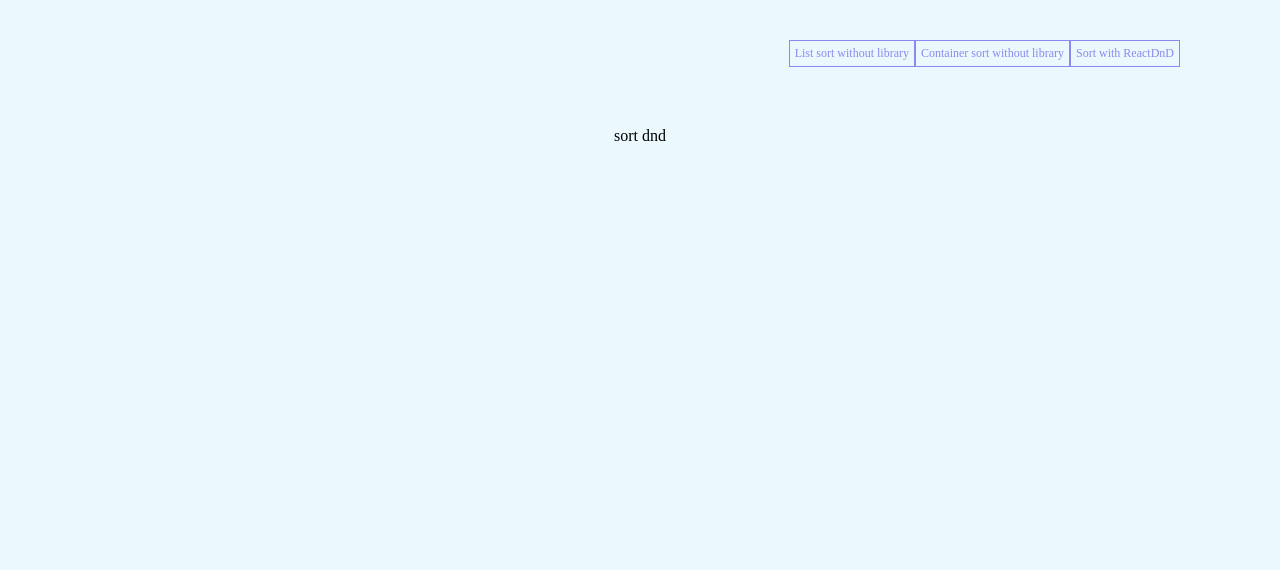
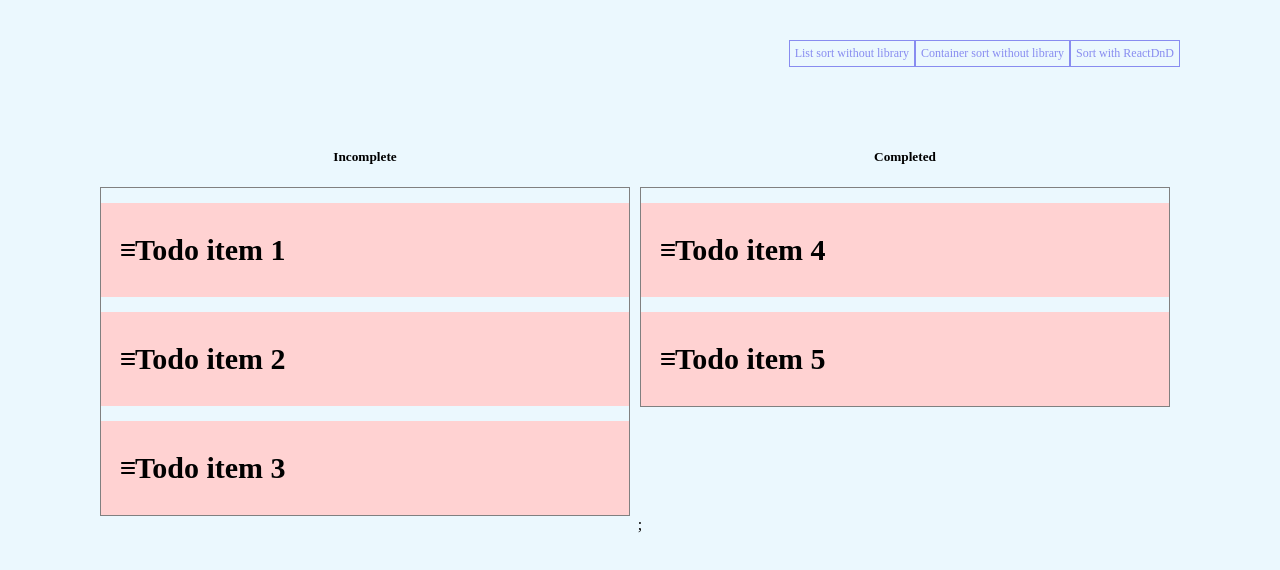
Before and after one commit to thebikashweb/react-drag-drop-without-library, a React (Create React App) app: page /sort-dnd in a window 1280 px wide. Shown: the top 570 px of the page. Built offline with nearby package versions, Linux system fonts and the light colour scheme.

Commit message:
Sorting working with beautiful dnd

```diff
--- a/package.json
+++ b/package.json
@@ -12,6 +12,7 @@
     "@types/react-dom": "^18.0.0",
     "@types/uuid": "^9.0.1",
     "react": "^18.2.0",
+    "react-beautiful-dnd": "^13.1.1",
     "react-dom": "^18.2.0",
     "react-router-dom": "^6.10.0",
     "react-scripts": "5.0.1",
@@ -42,5 +43,8 @@
       "last 1 firefox version",
       "last 1 safari version"
     ]
+  },
+  "devDependencies": {
+    "@types/react-beautiful-dnd": "^13.1.7"
   }
 }
--- a/src/App.css
+++ b/src/App.css
@@ -56,6 +56,15 @@ body{
   transition: all .2s ease-in-out;
 
 }
+.list-item-draggable{
+  display:flex;
+  align-items: center;
+  background-color: #FFD2D2;
+  padding:0px 20px;
+  margin-top:15px;
+
+
+}
 .list-item:hover{
   scale:1.01;
 
--- a/src/index.tsx
+++ b/src/index.tsx
@@ -1,4 +1,3 @@
-import React from "react";
 import ReactDOM from "react-dom/client";
 import { BrowserRouter } from "react-router-dom";
 import App from "./App";
@@ -7,9 +6,7 @@ const root = ReactDOM.createRoot(
   document.getElementById("root") as HTMLElement
 );
 root.render(
-  <React.StrictMode>
-    <BrowserRouter>
-      <App />
-    </BrowserRouter>
-  </React.StrictMode>
+  <BrowserRouter>
+    <App />
+  </BrowserRouter>
 );
--- a/src/pages/ContainerSort.tsx
+++ b/src/pages/ContainerSort.tsx
@@ -1,14 +1,14 @@
 import React from "react";
 import { v4 as uuidv4 } from "uuid";
 
-type TodoType = {
+export type TodoType = {
   id: string;
   title: string;
   column: ColumnType;
   sortIndex: number;
 };
 
-const columns = {
+export const columns = {
   incomplete: "Incomplete",
   progress: "In progress",
   completed: "Completed ",
@@ -18,7 +18,7 @@ const columns = {
 };
 
 type Column = typeof columns;
-type ColumnType = keyof Column;
+export type ColumnType = keyof Column;
 
 const sampleTodos: TodoType[] = [
   {
--- a/src/pages/SortDnd.tsx
+++ b/src/pages/SortDnd.tsx
@@ -1,7 +1,157 @@
 import React from "react";
+import { v4 as uuidv4 } from "uuid";
+import {
+  DragDropContext,
+  Draggable,
+  DropResult,
+  Droppable,
+} from "react-beautiful-dnd";
+import { ColumnType, TodoType } from "./ContainerSort";
+
+const sampleTodos: TodoType[] = [
+  {
+    id: uuidv4(),
+    title: "Todo item 1",
+    column: "incomplete",
+    sortIndex: 0,
+  },
+  {
+    id: uuidv4(),
+    title: "Todo item 2",
+    column: "incomplete",
+    sortIndex: 1,
+  },
+  {
+    id: uuidv4(),
+    title: "Todo item 3",
+    column: "incomplete",
+    sortIndex: 2,
+  },
+  {
+    id: uuidv4(),
+    title: "Todo item 4",
+    column: "completed",
+    sortIndex: 3,
+  },
+  {
+    id: uuidv4(),
+    title: "Todo item 5",
+    column: "completed",
+    sortIndex: 4,
+  },
+];
+
+const getInitialTodos = (): TodoType[] => {
+  const storedTodos = localStorage.getItem("todos");
+  return storedTodos ? JSON.parse(storedTodos) : sampleTodos;
+};
 
 function SortDnd() {
-  return <div className="app">sort dnd</div>;
+  const [todos, setTodos] = React.useState<TodoType[]>(getInitialTodos());
+
+  const [sortedTodos, setSortedTodos] = React.useState(
+    todos.sort((a, b) => (a.sortIndex > b.sortIndex ? 1 : -1))
+  );
+
+  React.useEffect(() => {
+    setSortedTodos(todos.sort((a, b) => (a.sortIndex > b.sortIndex ? 1 : -1)));
+  }, [todos]);
+
+  React.useEffect(() => {
+    localStorage.setItem("todos", JSON.stringify(todos));
+  }, [todos]);
+
+  const handleDragEnd = (result: DropResult) => {
+    console.log("result", result);
+    const { source, destination } = result;
+    if (!destination) return;
+
+    const tempTodos = [...sortedTodos];
+    const [movedItem] = tempTodos.splice(source.index, 1);
+    console.log("moved", movedItem);
+    movedItem.column = destination.droppableId as ColumnType;
+    tempTodos.splice(destination?.index, 0, movedItem);
+    console.log("final one", tempTodos);
+    setTodos(tempTodos.map((todo, index) => ({ ...todo, sortIndex: index })));
+  };
+
+  return (
+    <div className="app">
+      <DragDropContext onDragEnd={handleDragEnd}>
+        <div className="container-sort__wrapper">
+          <div className="container-sort__column">
+            <h5>Incomplete</h5>
+            <div className="container-sort__items">
+              <Droppable droppableId="incomplete">
+                {(provided) => (
+                  <div ref={provided.innerRef} {...provided.droppableProps}>
+                    {sortedTodos
+                      .filter((todo) => todo.column === "incomplete")
+                      .map((todo, index) => (
+                        <Draggable
+                          key={todo.id}
+                          draggableId={todo.id}
+                          index={index}
+                        >
+                          {(provided) => (
+                            <div
+                              ref={provided.innerRef}
+                              {...provided.draggableProps}
+                              {...provided.dragHandleProps}
+                              className="list-item-draggable"
+                            >
+                              <i className="fa-solid fa-bars"></i>
+                              <h3>{todo.title}</h3>
+                            </div>
+                          )}
+                        </Draggable>
+                      ))}
+
+                    {provided.placeholder}
+                  </div>
+                )}
+              </Droppable>
+            </div>
+          </div>
+          <div className="container-sort__column">
+            <h5>Completed</h5>
+            <div className="container-sort__items">
+              <Droppable droppableId="completed">
+                {(provided) => (
+                  <div ref={provided.innerRef} {...provided.droppableProps}>
+                    {sortedTodos
+                      .filter((todo) => todo.column === "completed")
+                      .map((todo, index) => (
+                        <Draggable
+                          key={todo.id}
+                          draggableId={todo.id}
+                          index={index}
+                        >
+                          {(provided) => (
+                            <div
+                              ref={provided.innerRef}
+                              {...provided.draggableProps}
+                              {...provided.dragHandleProps}
+                              className="list-item-draggable"
+                            >
+                              <i className="fa-solid fa-bars"></i>
+                              <h3>{todo.title}</h3>
+                            </div>
+                          )}
+                        </Draggable>
+                      ))}
+
+                    {provided.placeholder}
+                  </div>
+                )}
+              </Droppable>
+            </div>
+          </div>
+        </div>
+        ;
+      </DragDropContext>
+    </div>
+  );
 }
 
 export default SortDnd;
```
Also changed, not shown: 1 other file (tests, documents, lock files or other folders).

Task brief:
The entries above must be restated exactly in the answer, and the pictures left out.

Answer for the task:
Before and after one commit to thebikashweb/react-drag-drop-without-library, a React (Create React App) app: page /sort-dnd in a window 1280 px wide. Shown: the top 570 px of the page. Built offline with nearby package versions, Linux system fonts and the light colour scheme.

Commit message:
Sorting working with beautiful dnd

```diff
--- a/package.json
+++ b/package.json
@@ -12,6 +12,7 @@
     "@types/react-dom": "^18.0.0",
     "@types/uuid": "^9.0.1",
     "react": "^18.2.0",
+    "react-beautiful-dnd": "^13.1.1",
     "react-dom": "^18.2.0",
     "react-router-dom": "^6.10.0",
     "react-scripts": "5.0.1",
@@ -42,5 +43,8 @@
       "last 1 firefox version",
       "last 1 safari version"
     ]
+  },
+  "devDependencies": {
+    "@types/react-beautiful-dnd": "^13.1.7"
   }
 }
--- a/src/App.css
+++ b/src/App.css
@@ -56,6 +56,15 @@ body{
   transition: all .2s ease-in-out;
 
 }
+.list-item-draggable{
+  display:flex;
+  align-items: center;
+  background-color: #FFD2D2;
+  padding:0px 20px;
+  margin-top:15px;
+
+
+}
 .list-item:hover{
   scale:1.01;
 
--- a/src/index.tsx
+++ b/src/index.tsx
@@ -1,4 +1,3 @@
-import React from "react";
 import ReactDOM from "react-dom/client";
 import { BrowserRouter } from "react-router-dom";
 import App from "./App";
@@ -7,9 +6,7 @@ const root = ReactDOM.createRoot(
   document.getElementById("root") as HTMLElement
 );
 root.render(
-  <React.StrictMode>
-    <BrowserRouter>
-      <App />
-    </BrowserRouter>
-  </React.StrictMode>
+  <BrowserRouter>
+    <App />
+  </BrowserRouter>
 );
--- a/src/pages/ContainerSort.tsx
+++ b/src/pages/ContainerSort.tsx
@@ -1,14 +1,14 @@
 import React from "react";
 import { v4 as uuidv4 } from "uuid";
 
-type TodoType = {
+export type TodoType = {
   id: string;
   title: string;
   column: ColumnType;
   sortIndex: number;
 };
 
-const columns = {
+export const columns = {
   incomplete: "Incomplete",
   progress: "In progress",
   completed: "Completed ",
@@ -18,7 +18,7 @@ const columns = {
 };
 
 type Column = typeof columns;
-type ColumnType = keyof Column;
+export type ColumnType = keyof Column;
 
 const sampleTodos: TodoType[] = [
   {
--- a/src/pages/SortDnd.tsx
+++ b/src/pages/SortDnd.tsx
@@ -1,7 +1,157 @@
 import React from "react";
+import { v4 as uuidv4 } from "uuid";
+import {
+  DragDropContext,
+  Draggable,
+  DropResult,
+  Droppable,
+} from "react-beautiful-dnd";
+import { ColumnType, TodoType } from "./ContainerSort";
+
+const sampleTodos: TodoType[] = [
+  {
+    id: uuidv4(),
+    title: "Todo item 1",
+    column: "incomplete",
+    sortIndex: 0,
+  },
+  {
+    id: uuidv4(),
+    title: "Todo item 2",
+    column: "incomplete",
+    sortIndex: 1,
+  },
+  {
+    id: uuidv4(),
+    title: "Todo item 3",
+    column: "incomplete",
+    sortIndex: 2,
+  },
+  {
+    id: uuidv4(),
+    title: "Todo item 4",
+    column: "completed",
+    sortIndex: 3,
+  },
+  {
+    id: uuidv4(),
+    title: "Todo item 5",
+    column: "completed",
+    sortIndex: 4,
+  },
+];
+
+const getInitialTodos = (): TodoType[] => {
+  const storedTodos = localStorage.getItem("todos");
+  return storedTodos ? JSON.parse(storedTodos) : sampleTodos;
+};
 
 function SortDnd() {
-  return <div className="app">sort dnd</div>;
+  const [todos, setTodos] = React.useState<TodoType[]>(getInitialTodos());
+
+  const [sortedTodos, setSortedTodos] = React.useState(
+    todos.sort((a, b) => (a.sortIndex > b.sortIndex ? 1 : -1))
+  );
+
+  React.useEffect(() => {
+    setSortedTodos(todos.sort((a, b) => (a.sortIndex > b.sortIndex ? 1 : -1)));
+  }, [todos]);
+
+  React.useEffect(() => {
+    localStorage.setItem("todos", JSON.stringify(todos));
+  }, [todos]);
+
+  const handleDragEnd = (result: DropResult) => {
+    console.log("result", result);
+    const { source, destination } = result;
+    if (!destination) return;
+
+    const tempTodos = [...sortedTodos];
+    const [movedItem] = tempTodos.splice(source.index, 1);
+    console.log("moved", movedItem);
+    movedItem.column = destination.droppableId as ColumnType;
+    tempTodos.splice(destination?.index, 0, movedItem);
+    console.log("final one", tempTodos);
+    setTodos(tempTodos.map((todo, index) => ({ ...todo, sortIndex: index })));
+  };
+
+  return (
+    <div className="app">
+      <DragDropContext onDragEnd={handleDragEnd}>
+        <div className="container-sort__wrapper">
+          <div className="container-sort__column">
+            <h5>Incomplete</h5>
+            <div className="container-sort__items">
+              <Droppable droppableId="incomplete">
+                {(provided) => (
+                  <div ref={provided.innerRef} {...provided.droppableProps}>
+                    {sortedTodos
+                      .filter((todo) => todo.column === "incomplete")
+                      .map((todo, index) => (
+                        <Draggable
+                          key={todo.id}
+                          draggableId={todo.id}
+                          index={index}
+                        >
+                          {(provided) => (
+                            <div
+                              ref={provided.innerRef}
+                              {...provided.draggableProps}
+                              {...provided.dragHandleProps}
+                              className="list-item-draggable"
+                            >
+                              <i className="fa-solid fa-bars"></i>
+                              <h3>{todo.title}</h3>
+                            </div>
+                          )}
+                        </Draggable>
+                      ))}
+
+                    {provided.placeholder}
+                  </div>
+                )}
+              </Droppable>
+            </div>
+          </div>
+          <div className="container-sort__column">
+            <h5>Completed</h5>
+            <div className="container-sort__items">
+              <Droppable droppableId="completed">
+                {(provided) => (
+                  <div ref={provided.innerRef} {...provided.droppableProps}>
+                    {sortedTodos
+                      .filter((todo) => todo.column === "completed")
+                      .map((todo, index) => (
+                        <Draggable
+                          key={todo.id}
+                          draggableId={todo.id}
+                          index={index}
+                        >
+                          {(provided) => (
+                            <div
+                              ref={provided.innerRef}
+                              {...provided.draggableProps}
+                              {...provided.dragHandleProps}
+                              className="list-item-draggable"
+                            >
+                              <i className="fa-solid fa-bars"></i>
+                              <h3>{todo.title}</h3>
+                            </div>
+                          )}
+                        </Draggable>
+                      ))}
+
+                    {provided.placeholder}
+                  </div>
+                )}
+              </Droppable>
+            </div>
+          </div>
+        </div>
+        ;
+      </DragDropContext>
+    </div>
+  );
 }
 
 export default SortDnd;
```
Also changed, not shown: 1 other file (tests, documents, lock files or other folders).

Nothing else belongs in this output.